Apple finally officially made the leap into advertising on apps on its iPhone and iPad last week with the announcement of iAd. Of course, we’ve all been expecting that since they acquired Quattro Wireless—but it looked like no one was as excited as soon-to-be-full-on-rival Google.
As rumored, Google’s CEO Eric Schmidt is already telling the US government what iAds mean for the mobile ad market. And the bottom line for him? iAds mean the FTC should approve Google’s acquisition of AdMob.
Well, of course.

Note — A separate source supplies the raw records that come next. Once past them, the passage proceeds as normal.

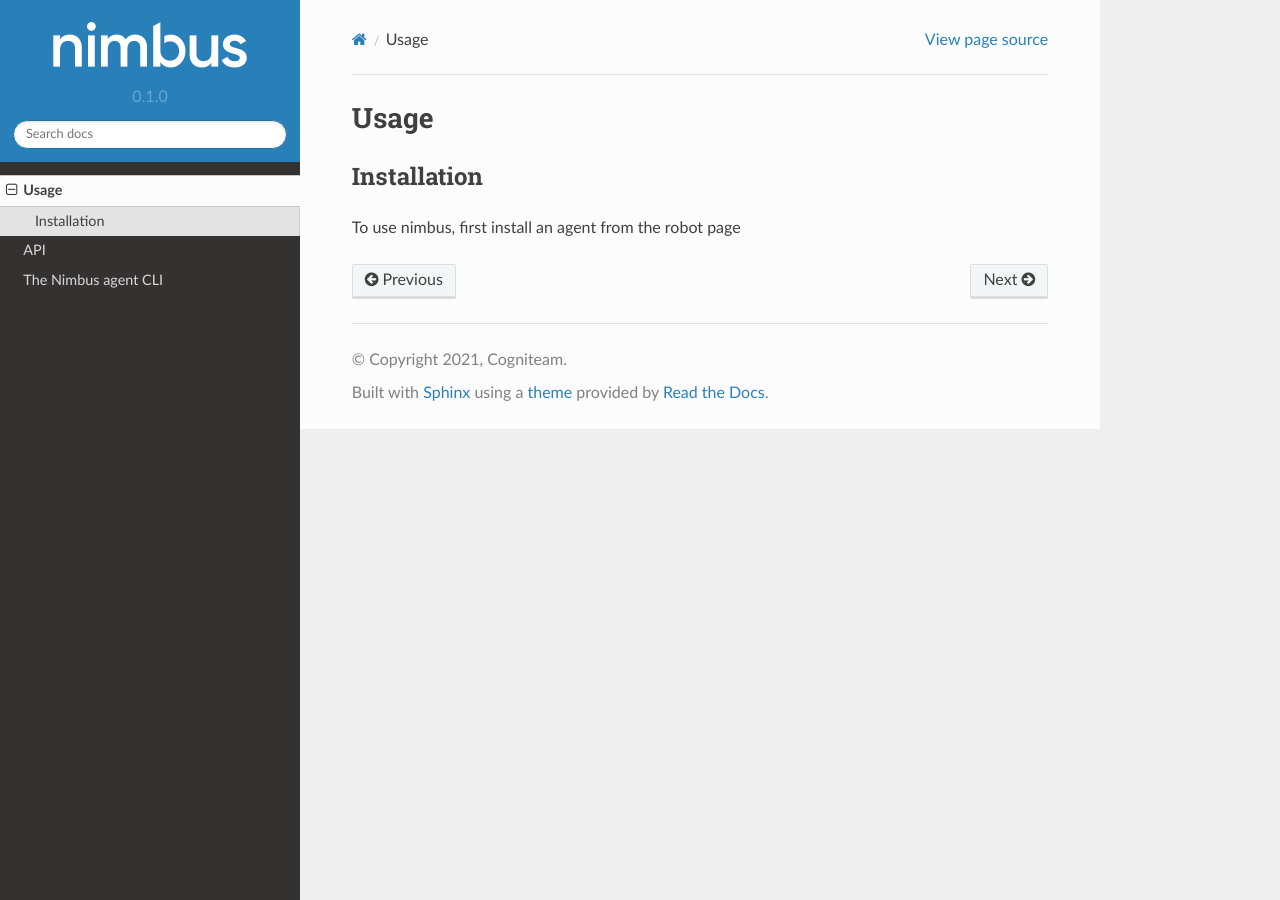
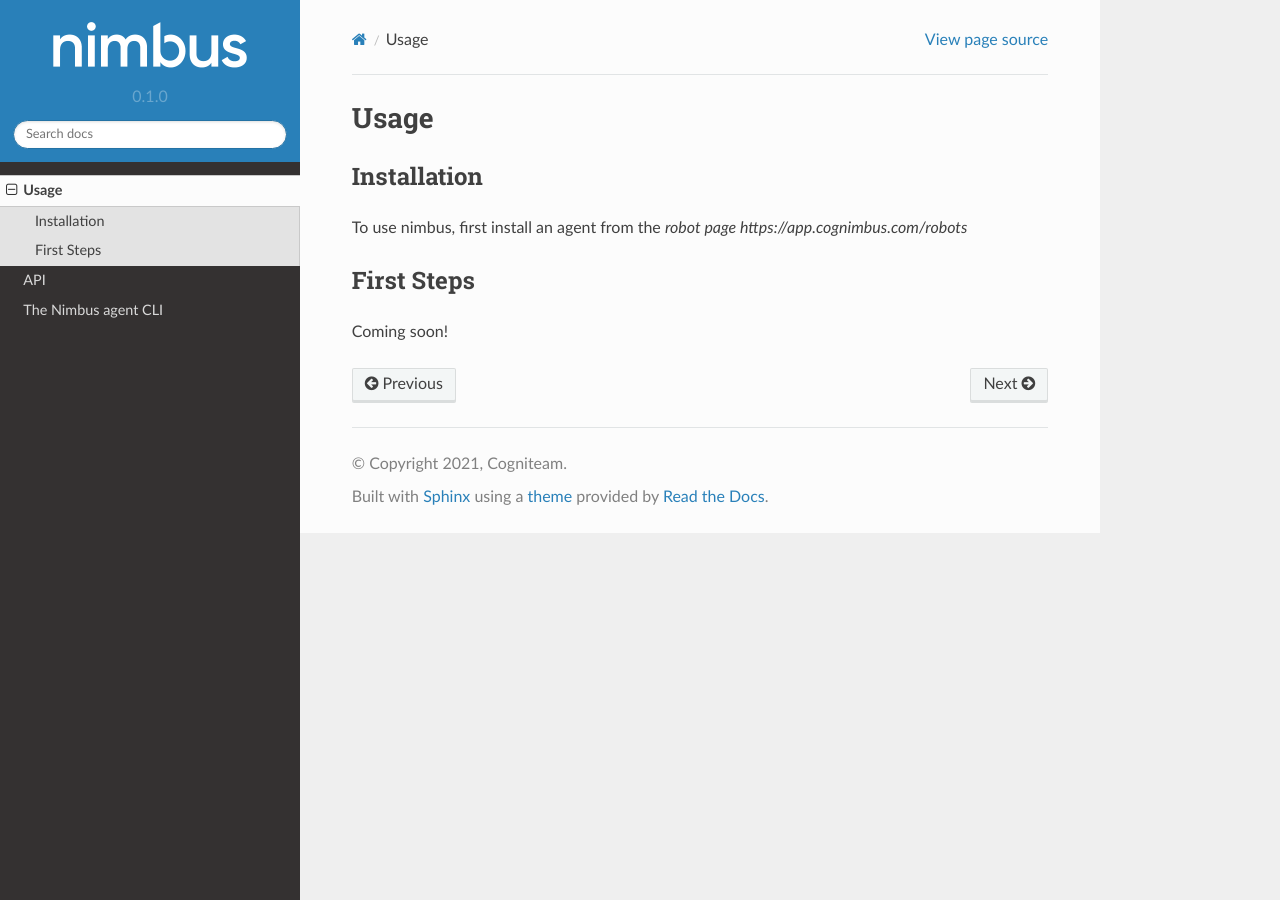
Before and after one commit to readthedocs/tutorial-template, a Sphinx documentation site: the page built from docs/source/usage.rst, in a window 1280 px wide. Built offline with Sphinx 7.4.7 and the Read the Docs theme 2.0.0, drawn with Linux system fonts in a browser that asks for light colours.

Commit message:
build automated

```diff
--- a/docs/source/usage.rst
+++ b/docs/source/usage.rst
@@ -6,4 +6,11 @@ Usage
 Installation
 ------------
 
-To use nimbus, first install an agent from the robot page
+To use nimbus, first install an agent from the `robot page https://app.cognimbus.com/robots`
+
+.. _first_steps:
+
+First Steps
+------------
+
+Coming soon!
```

Google’s acquisition was announced in November. The next month, consumer groups lobbied the FTC, saying the deal would stifle competition in the mobile app ad market. Last month, the FTC turned to rival app advertising companies for feedback on the pending deal.
According to Reuters, Schmidt thinks iAds pretty much make his case for him:
Apple’s plan to make a foray into the advertising market with iAd, was “evidence of a highly competitive market.”
“It just seems obvious to me,” said Schmidt.
Of course, Quattro was already a player in the app ad market, so it’s not like Apple’s introducing a totally new entity. However, with Apple’s backing, Quattro may be positioned to truly compete with a giant like Google.
It looks like Google definitely needs the help. According to Reuters:
FTC staff have been canvassing app developers to try to line up support to fight the deal, said one developer, who asked to remain unidentified because he had been interviewed by FTC attorneys.
“It’s been really interesting talking to them because they are so dead set against this,” said the developer. “They have been clearly positioning to try to stop this.”
Google is edging closer and closer to government action. In 2008, Google dropped its search ad deal with Yahoo just hours before the DOJ was going to file antitrust charges. Last year, Schmidt resigned from the Apple board after FTC scrutiny of his involvement in the two companies (and also because they both wanted to buy AdMob).
What do you think? Will this finally be the time Google can’t escape the government’s scrutiny?